Your objective:
The lines to be copied are those below that contain "nearby".

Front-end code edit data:
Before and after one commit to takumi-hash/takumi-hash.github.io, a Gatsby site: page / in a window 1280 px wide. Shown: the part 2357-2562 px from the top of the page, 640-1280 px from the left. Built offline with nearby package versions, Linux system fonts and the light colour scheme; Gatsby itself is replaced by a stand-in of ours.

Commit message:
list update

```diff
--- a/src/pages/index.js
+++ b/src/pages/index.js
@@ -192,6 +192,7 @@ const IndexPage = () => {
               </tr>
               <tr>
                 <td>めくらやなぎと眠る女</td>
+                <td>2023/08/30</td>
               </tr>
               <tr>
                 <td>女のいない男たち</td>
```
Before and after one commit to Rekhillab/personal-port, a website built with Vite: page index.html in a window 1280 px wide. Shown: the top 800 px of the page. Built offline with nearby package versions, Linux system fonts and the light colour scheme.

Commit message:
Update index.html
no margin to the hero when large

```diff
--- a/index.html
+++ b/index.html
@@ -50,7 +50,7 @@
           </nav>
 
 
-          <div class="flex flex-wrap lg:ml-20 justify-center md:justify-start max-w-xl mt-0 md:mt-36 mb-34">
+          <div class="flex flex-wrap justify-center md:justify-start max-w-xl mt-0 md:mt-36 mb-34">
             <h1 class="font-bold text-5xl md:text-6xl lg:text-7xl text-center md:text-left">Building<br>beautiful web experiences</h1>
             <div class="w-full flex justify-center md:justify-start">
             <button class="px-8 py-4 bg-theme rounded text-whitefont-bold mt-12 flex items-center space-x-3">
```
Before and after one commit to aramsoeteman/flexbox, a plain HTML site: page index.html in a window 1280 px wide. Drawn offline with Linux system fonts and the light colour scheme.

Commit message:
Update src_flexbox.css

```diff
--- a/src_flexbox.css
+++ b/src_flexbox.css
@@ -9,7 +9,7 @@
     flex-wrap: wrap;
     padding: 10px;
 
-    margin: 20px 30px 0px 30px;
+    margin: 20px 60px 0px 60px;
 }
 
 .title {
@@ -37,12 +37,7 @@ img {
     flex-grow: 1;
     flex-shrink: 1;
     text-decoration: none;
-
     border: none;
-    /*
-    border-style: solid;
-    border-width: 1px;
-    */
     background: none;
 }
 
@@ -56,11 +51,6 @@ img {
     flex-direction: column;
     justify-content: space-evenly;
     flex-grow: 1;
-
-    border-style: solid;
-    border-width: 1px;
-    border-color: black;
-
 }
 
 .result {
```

Expected output:
Before and after one commit to takumi-hash/takumi-hash.github.io, a Gatsby site: page / in a window 1280 px wide. Shown: the part 2357-2562 px from the top of the page, 640-1280 px from the left. Built offline with nearby package versions, Linux system fonts and the light colour scheme; Gatsby itself is replaced by a stand-in of ours.
Before and after one commit to Rekhillab/personal-port, a website built with Vite: page index.html in a window 1280 px wide. Shown: the top 800 px of the page. Built offline with nearby package versions, Linux system fonts and the light colour scheme.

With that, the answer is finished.